CBC Digital Archives CBC butterfly logo

CBC Archives has a new look: Please go to cbc.ca/archives to access the new site.

The page you are looking at will not be updated.

Lego: not just for kids

The Story

"I thought Lego is just for little kids who are in kindergarten," says the young host of CBC-TV's For Kids Only. Not so, says Brian Chase. "There is Lego for kids in kindergarten, but it's large blocks. This is a toy for also adults, but not many adults use it. Usually they just play with their sons," he explains. In this CBC-TV clip, Chase points out that you don't need any specific skills to play with Lego, just an imagination.

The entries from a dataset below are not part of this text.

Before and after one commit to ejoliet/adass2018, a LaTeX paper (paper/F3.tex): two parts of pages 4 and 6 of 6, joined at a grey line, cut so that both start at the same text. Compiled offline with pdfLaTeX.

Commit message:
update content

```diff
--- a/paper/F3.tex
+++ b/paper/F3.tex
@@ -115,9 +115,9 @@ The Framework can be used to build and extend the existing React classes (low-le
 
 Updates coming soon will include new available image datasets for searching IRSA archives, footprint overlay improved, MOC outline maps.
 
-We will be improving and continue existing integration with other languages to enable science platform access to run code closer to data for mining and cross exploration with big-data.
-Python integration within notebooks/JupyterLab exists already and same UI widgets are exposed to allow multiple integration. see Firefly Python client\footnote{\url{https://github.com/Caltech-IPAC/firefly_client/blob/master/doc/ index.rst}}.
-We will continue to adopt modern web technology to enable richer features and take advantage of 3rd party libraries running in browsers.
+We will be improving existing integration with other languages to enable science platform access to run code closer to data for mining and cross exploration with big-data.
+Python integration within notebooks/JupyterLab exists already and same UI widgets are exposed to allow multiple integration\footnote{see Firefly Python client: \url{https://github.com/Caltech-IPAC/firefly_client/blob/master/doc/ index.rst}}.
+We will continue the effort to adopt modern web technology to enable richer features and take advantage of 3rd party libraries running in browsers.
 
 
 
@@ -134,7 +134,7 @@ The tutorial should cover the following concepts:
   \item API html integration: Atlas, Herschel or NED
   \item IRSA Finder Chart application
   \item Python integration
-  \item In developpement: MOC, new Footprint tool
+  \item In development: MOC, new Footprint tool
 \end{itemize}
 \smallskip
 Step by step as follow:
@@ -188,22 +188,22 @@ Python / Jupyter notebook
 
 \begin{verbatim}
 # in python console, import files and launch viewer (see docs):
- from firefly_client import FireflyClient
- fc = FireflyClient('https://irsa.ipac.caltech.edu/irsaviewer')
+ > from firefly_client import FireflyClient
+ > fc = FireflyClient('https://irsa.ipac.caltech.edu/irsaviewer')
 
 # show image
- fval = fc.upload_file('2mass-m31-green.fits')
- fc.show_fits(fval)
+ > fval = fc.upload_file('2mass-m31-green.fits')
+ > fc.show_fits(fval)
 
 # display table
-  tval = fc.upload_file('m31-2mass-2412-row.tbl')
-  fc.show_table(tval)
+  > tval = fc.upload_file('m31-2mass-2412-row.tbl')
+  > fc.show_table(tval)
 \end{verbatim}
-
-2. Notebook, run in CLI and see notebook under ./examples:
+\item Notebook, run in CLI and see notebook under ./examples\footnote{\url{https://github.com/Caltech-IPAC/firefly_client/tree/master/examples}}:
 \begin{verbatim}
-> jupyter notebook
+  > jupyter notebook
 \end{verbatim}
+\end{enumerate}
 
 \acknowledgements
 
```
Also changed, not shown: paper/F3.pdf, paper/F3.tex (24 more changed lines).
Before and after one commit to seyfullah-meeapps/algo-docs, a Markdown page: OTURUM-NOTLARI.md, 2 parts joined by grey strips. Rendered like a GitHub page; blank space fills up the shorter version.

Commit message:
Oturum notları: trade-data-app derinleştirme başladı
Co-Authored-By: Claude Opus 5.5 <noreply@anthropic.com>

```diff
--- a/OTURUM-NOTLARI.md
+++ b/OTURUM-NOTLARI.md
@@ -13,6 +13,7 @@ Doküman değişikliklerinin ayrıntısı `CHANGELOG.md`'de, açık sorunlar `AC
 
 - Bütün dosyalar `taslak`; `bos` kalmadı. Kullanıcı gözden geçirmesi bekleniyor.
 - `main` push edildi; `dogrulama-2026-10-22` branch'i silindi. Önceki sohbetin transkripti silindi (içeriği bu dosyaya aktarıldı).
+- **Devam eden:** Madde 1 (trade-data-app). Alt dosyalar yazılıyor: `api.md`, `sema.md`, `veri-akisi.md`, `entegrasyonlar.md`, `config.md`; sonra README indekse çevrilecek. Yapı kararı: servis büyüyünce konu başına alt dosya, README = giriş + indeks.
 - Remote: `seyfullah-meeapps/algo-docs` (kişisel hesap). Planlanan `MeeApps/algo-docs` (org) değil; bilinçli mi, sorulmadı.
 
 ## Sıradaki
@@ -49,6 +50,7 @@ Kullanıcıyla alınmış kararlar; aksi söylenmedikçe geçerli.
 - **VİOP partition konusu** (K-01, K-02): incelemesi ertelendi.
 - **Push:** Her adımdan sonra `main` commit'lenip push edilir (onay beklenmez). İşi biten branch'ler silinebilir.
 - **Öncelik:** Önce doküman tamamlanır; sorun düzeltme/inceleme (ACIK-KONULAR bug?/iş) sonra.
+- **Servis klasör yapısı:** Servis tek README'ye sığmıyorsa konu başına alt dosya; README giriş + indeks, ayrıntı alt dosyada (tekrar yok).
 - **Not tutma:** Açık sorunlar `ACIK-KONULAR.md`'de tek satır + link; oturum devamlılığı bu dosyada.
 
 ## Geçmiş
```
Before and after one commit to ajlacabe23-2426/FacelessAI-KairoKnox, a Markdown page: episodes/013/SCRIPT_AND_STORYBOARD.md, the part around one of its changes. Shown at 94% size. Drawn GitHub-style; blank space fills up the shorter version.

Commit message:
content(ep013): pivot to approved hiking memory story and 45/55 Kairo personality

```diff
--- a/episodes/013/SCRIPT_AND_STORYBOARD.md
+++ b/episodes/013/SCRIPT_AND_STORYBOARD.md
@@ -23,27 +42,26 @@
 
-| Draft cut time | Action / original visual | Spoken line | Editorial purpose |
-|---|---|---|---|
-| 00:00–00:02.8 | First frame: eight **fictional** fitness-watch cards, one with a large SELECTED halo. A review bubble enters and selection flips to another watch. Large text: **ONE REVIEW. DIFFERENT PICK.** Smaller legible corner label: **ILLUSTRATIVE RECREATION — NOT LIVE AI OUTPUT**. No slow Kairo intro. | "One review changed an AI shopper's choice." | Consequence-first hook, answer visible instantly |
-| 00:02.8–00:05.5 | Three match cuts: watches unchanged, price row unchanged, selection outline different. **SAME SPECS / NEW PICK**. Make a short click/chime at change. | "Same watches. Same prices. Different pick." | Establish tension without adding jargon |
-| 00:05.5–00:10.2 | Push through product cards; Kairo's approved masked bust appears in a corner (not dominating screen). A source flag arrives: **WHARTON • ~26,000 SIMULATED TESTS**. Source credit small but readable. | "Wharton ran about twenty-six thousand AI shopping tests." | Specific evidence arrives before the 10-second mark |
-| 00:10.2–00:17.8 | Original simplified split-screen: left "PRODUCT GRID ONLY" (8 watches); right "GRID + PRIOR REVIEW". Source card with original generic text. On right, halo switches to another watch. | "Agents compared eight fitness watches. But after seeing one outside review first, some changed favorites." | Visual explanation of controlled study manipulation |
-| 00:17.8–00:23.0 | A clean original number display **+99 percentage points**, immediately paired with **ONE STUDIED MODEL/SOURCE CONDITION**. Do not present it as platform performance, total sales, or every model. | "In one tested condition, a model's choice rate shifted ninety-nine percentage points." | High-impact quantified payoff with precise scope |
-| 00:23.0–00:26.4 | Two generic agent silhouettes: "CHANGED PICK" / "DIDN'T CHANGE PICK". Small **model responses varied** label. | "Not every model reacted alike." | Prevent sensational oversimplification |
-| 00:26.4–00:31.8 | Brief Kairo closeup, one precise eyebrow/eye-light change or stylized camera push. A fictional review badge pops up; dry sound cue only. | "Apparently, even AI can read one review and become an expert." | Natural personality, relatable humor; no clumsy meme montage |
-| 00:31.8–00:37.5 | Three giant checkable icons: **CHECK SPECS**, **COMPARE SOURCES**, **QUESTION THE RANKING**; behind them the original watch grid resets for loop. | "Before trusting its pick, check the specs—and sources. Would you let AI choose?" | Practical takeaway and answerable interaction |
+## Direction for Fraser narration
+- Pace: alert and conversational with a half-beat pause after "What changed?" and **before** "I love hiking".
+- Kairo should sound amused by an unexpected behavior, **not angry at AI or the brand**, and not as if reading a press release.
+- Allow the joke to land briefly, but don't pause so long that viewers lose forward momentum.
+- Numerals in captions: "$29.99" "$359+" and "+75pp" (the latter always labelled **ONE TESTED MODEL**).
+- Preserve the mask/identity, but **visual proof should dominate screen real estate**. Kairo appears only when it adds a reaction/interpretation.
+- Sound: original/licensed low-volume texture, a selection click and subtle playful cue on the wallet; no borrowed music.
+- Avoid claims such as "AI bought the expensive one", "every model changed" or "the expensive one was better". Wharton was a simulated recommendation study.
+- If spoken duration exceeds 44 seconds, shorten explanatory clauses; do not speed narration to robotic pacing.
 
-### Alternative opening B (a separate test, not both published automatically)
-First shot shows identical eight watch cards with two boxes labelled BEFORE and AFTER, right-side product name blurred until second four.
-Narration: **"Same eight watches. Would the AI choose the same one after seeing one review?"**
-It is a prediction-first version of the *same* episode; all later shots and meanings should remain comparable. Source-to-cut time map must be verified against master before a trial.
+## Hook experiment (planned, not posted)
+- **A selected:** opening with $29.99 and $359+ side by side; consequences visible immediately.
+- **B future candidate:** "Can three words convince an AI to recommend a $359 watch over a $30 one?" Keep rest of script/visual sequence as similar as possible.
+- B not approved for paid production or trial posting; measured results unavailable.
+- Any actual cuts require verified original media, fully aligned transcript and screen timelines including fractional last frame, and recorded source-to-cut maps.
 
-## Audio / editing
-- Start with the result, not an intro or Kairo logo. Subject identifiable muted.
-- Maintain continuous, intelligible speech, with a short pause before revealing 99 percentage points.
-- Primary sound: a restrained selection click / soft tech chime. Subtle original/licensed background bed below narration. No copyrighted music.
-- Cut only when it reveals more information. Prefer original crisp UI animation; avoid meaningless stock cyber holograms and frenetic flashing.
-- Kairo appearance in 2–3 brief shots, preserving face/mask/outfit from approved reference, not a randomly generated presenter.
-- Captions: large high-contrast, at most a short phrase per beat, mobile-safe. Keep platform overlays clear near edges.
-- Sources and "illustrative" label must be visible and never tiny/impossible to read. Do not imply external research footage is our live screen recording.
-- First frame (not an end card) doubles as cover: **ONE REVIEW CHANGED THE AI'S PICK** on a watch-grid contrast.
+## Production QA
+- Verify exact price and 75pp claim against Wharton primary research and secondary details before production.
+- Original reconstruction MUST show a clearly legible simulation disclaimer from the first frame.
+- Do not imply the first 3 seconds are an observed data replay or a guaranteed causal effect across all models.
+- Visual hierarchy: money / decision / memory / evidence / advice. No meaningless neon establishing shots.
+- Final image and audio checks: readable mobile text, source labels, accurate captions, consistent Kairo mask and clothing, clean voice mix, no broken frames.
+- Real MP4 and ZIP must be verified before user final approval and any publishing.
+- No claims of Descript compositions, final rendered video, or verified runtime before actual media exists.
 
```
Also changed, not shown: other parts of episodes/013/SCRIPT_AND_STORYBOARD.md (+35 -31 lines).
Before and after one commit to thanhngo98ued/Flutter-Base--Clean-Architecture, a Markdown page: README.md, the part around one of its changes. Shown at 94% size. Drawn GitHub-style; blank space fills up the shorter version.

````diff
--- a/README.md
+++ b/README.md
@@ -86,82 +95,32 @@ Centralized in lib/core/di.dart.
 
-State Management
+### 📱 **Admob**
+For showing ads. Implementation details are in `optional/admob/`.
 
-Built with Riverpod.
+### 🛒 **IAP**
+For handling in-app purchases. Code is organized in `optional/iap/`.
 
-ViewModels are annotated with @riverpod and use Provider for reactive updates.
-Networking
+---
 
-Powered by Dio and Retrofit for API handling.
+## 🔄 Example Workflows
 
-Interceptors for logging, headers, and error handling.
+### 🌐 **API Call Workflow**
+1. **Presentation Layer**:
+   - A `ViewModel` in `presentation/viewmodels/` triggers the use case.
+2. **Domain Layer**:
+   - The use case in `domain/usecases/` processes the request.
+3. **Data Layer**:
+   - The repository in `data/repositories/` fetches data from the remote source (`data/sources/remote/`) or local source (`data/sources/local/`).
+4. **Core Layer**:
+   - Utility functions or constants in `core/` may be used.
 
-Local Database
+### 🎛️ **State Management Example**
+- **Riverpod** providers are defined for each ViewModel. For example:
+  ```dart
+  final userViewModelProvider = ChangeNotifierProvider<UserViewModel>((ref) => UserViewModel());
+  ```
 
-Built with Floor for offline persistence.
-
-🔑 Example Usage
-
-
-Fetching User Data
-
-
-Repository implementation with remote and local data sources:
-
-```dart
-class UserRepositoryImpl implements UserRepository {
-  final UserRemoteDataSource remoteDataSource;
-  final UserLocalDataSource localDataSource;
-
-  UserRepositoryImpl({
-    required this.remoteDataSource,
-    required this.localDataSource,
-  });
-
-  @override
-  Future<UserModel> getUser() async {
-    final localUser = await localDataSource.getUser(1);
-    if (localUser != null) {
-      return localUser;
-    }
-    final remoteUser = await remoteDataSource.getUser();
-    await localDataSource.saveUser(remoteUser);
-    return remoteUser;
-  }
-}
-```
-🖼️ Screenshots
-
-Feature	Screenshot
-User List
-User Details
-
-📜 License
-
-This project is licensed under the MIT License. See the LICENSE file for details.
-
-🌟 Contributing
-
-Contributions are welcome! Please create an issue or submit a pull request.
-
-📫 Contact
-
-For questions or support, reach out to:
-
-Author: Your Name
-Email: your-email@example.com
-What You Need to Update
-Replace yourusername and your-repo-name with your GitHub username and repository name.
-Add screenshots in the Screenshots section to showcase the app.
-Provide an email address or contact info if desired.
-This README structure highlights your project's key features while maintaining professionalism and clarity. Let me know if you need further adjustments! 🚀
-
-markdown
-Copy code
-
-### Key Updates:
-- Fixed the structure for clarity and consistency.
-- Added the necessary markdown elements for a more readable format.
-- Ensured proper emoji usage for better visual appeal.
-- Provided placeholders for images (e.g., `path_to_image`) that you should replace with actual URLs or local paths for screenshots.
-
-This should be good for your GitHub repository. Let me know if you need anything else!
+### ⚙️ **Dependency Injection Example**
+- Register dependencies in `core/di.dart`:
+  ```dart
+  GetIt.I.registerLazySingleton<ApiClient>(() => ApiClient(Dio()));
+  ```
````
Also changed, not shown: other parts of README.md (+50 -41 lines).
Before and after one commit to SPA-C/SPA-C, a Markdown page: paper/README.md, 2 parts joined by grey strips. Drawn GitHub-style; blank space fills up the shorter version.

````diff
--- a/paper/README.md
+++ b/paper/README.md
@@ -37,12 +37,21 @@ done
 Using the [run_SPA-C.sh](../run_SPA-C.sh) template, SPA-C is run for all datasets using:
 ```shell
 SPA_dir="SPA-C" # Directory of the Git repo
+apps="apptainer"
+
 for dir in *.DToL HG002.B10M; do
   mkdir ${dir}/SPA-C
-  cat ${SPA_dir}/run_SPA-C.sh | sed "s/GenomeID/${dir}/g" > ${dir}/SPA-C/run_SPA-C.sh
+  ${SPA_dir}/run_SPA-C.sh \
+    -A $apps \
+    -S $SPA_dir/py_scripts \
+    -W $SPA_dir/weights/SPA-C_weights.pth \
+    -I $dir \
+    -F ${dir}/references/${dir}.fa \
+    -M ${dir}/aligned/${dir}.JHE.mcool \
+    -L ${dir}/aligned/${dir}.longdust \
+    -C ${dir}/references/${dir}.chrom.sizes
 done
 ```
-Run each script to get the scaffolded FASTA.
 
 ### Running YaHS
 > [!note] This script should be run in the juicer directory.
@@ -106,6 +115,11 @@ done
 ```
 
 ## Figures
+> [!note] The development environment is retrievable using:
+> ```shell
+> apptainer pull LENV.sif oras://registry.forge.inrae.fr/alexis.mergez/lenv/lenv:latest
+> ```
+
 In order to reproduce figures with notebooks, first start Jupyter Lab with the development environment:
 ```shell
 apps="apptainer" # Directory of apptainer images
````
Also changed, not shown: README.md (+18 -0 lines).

Medium: Television
Program: For Kids Only
Broadcast Date: Sept. 27, 1978
Guest(s): Brian Chase
Duration: 1:17

Did You know?

• Lego was the brainchild of Ole Kirk Christiansen, a master carpenter and joiner who started his own business in 1932 in the Danish village of Billund. His company manufactured stepladders, ironing boards, stools and wooden toys. In 1934, the company and its products took the name LEGO, from the Danish words leg godt meaning "play well." As explained on lego.com, in 1949 the company produced the first Automatic Binding Bricks, the forerunners of the modern Lego bricks. They were sold exclusively in Denmark. By 1966 the product range had grown to 57 sets and 25 vehicles. That year, a total of 706 million Lego elements were produced. In 2009, Lego was sold in 42 countries. 




The Joy of Toys and Games more